#1 by Robert Crewdson , Wed May 30, 2018 11:45 pm

Gregory Mason (Errol Flynn) and Andy Callahan (Richard Webb) are partners in a post-World War II salvage business in Manila. Callahan is murdered after some drunken talk about sunken treasure. Shortly after Mason’s partner is killed, Brock Benedict (Burr) approaches him with an offer. Partner with him and find the lost treasure- a reported one million dollars in diamond which apparently was lost when the PT boat Mason captained in World War Two was sunk. The jewelled Cross had originally been taken on board to stop it falling into the hands of the Japanese. Flynn and Burr set out to find the treasure. Benedict brings along Stella (Ruth Roman) the widow of Mason’s deceased partner . Stella plays both sides in her allegiance; one scene professing trust in Benedict but in the next warning off former love Mason. Flynn dives for the treasure, which turns out to be not diamonds, but an encrusted cross stolen from a church in Manila. Amazingly, Flynn recovers the cross while diving in a typhoon. Burr has no intention of sharing his fortune, and Flynn knows this, and deliberately smashes the ship's compass. Burr and a tuurncoat, played by Paul Pincerni, are forced to keep Flynn alive, as neither of them know how to navigate the ship. Unable to escape, Flynn runs the small ship aground and finally finds his way to the church, with Burr in hot pursuit. After a climactic struggle, Flynn dispatches his foe and is faced with his final decision. Return the cross to the church where it rightfully belongs or keep it for himself. He decides to return the Cross to the church.

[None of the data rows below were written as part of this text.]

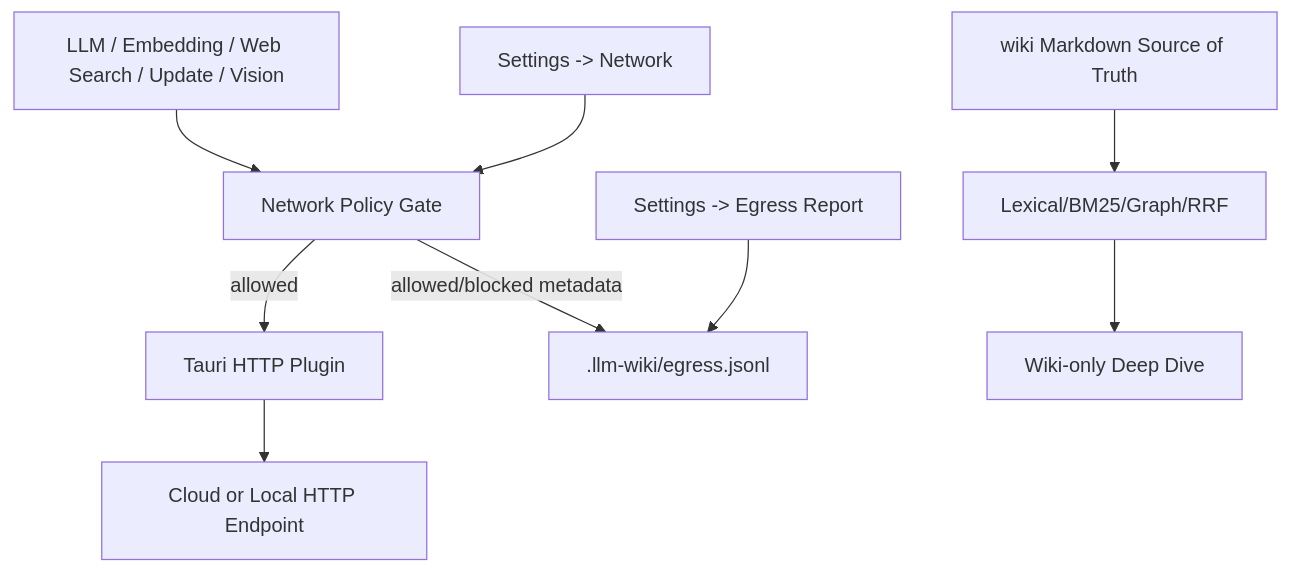
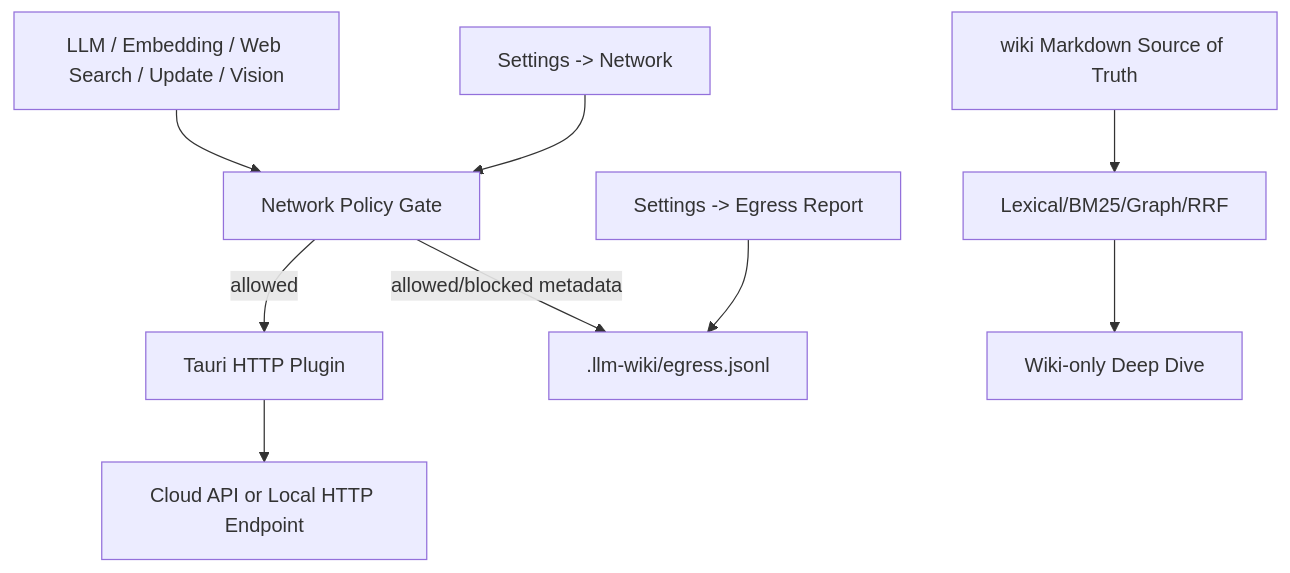
The diagram in docs/llm-wiki-v2-local-first-compute-closure/requirements.md (hammersmith-xie/llm_wiki_v2), drawn with Mermaid before and after one commit. The commit also changed other lines of this file and 3 other files, not shown here.

Commit message:
docs: clarify local-first storage cloud compute

````diff
--- a/docs/llm-wiki-v2-local-first-compute-closure/requirements.md
+++ b/docs/llm-wiki-v2-local-first-compute-closure/requirements.md
@@ -349,11 +349,11 @@
 ```mermaid
 graph TD
   Feature[LLM / Embedding / Web Search / Update / Vision] --> Gate[Network Policy Gate]
   Gate -->|allowed| Fetch[Tauri HTTP Plugin]
   Gate -->|allowed/blocked metadata| Egress[.llm-wiki/egress.jsonl]
-  Fetch --> Remote[Cloud or Local HTTP Endpoint]
+  Fetch --> Remote[Cloud API or Local HTTP Endpoint]
   Settings[Settings -> Network] --> Gate
   Report[Settings -> Egress Report] --> Egress
   Wiki[wiki Markdown Source of Truth] --> LocalSearch[Lexical/BM25/Graph/RRF]
   LocalSearch --> WikiOnly[Wiki-only Deep Dive]
 ```
````
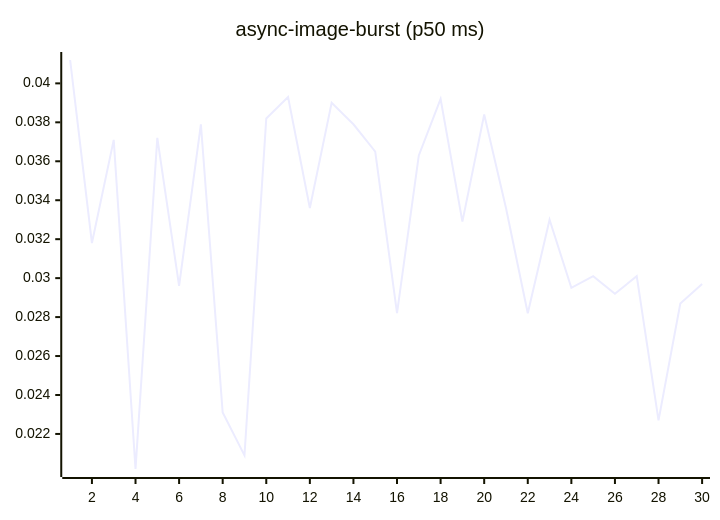
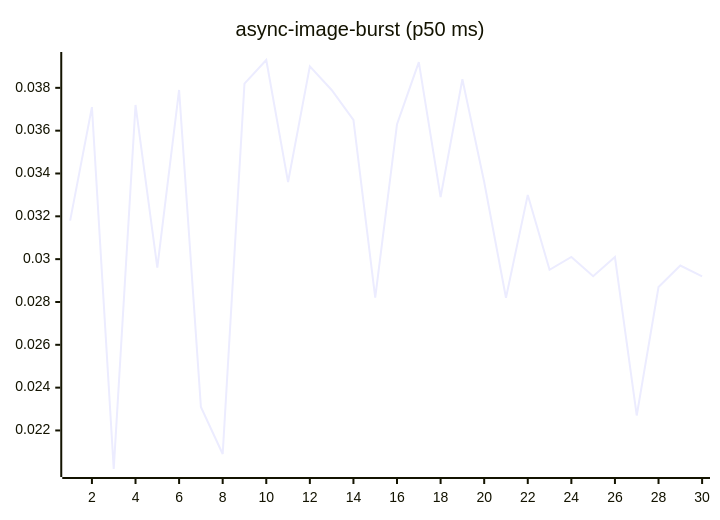
One commit to josha/Facet changed the fourth of 27 diagrams in README.md. Above: the diagram before and after it, drawn with Mermaid. The commit also changed other lines of this file and 2 other files, not shown here.

````diff
--- a/README.md
+++ b/README.md
@@ -84,6 +84,6 @@
 ```mermaid
 xychart-beta
     title "async-image-burst (p50 ms)"
     x-axis 1 --> 30
-    line [0.0412, 0.0318, 0.0371, 0.0202, 0.0372, 0.0296, 0.0379, 0.0231, 0.0209, 0.0382, 0.0393, 0.0336, 0.0390, 0.0379, 0.0365, 0.0282, 0.0363, 0.0392, 0.0329, 0.0384, 0.0336, 0.0282, 0.0330, 0.0295, 0.0301, 0.0292, 0.0301, 0.0227, 0.0287, 0.0297]
+    line [0.0318, 0.0371, 0.0202, 0.0372, 0.0296, 0.0379, 0.0231, 0.0209, 0.0382, 0.0393, 0.0336, 0.0390, 0.0379, 0.0365, 0.0282, 0.0363, 0.0392, 0.0329, 0.0384, 0.0336, 0.0282, 0.0330, 0.0295, 0.0301, 0.0292, 0.0301, 0.0227, 0.0287, 0.0297, 0.0292]
 ```
````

This film was made at a time when Errol Flynn was wanting to get out of his contract with Warner Brothers, as he was not happy with the scripts he had been getting. After returning from making ' The Adventures of Captain Fabian' for Universal; a story he had written, and co-starring Vncent Price; he was very pleased upon his return to Warner's, to learn that his next film would be set in the Phillipines, until he learnt that it was to be shot at Newport Harbour, Balboa Harbour, Los Angeles Harbour and Catalina Island., The San Fernando Mission in Southern California doubled for Manila Cathedral. Other filming was done on Stage 22 at Warner's, where there was a replica of the 'Mara Maru', and a swimming pool, for the underwater scenes. Flynn was supposed to practice his diving there, prior to filming, but he deliberately set out to annoy Jack Warner, buy using his private swimming pool. According to Warner Bros. production notes,Raymond Burr lost 120 pounds for the role. During production, Ruth Roman was hospitalized for an arm injury, and during the filming of the fire sequence,Errol Flynnsuffered singed eyebrows and a burned face. Beverly Hills jeweler David Zakwin designed and constructed the jeweled cross with his sons, Ariel and Joseph .

During breaks in filming, Errol would frequently telephone his pregnant wife Patrice Wymore in Jamaica. One day, while relaxing between takes, a messenger boy from the front office brought an inter -office message for Errol, it read 'Dear Errol, it's been brought to my attention that your telephone bill has exceeded five thousand dollars. Please take care of this as soon as posssible' signed Jack Warner.
Errol wrote on the back 'Dear Jack, I'm willing to forget about this if you are, love, Errol', and gave it back to the messenger. Music for the film was composed by Max Steiner.

The critics didn't like the film; the NY Times wrote, 'The gobbledegookish title of Warner's "Mara Maru" is not the only obscure and unexciting thing about this stale adventure film. Its wholly improbable build-up of a criss-cross of rivalries to discover the clue to a treasure sunk off the Philippine coast is bleakly confused and grossly tiresome, and when the action does finally get around to the business of diving for the treasure it is hackneyed and cheaply emotionalized. Others have described it as a nautical retelling of 'The Maltese Falcon.

While not the glory days for Flynn, it's still not a bad film. The underwater diving scenes seemed realistic to me. This was my very first 16mm feature, on 3x1600ft spools It appears to have had little use, and came on what I think are it's original matching Goldberg spools. Perfect in contrast, sound, and image quality. This was quite an exiting purchase for me, not only my first 16mm feature, after handling the small Super 8, but it was also an Errol Flynn film that I had never seen in the UK, and was not available in any other format.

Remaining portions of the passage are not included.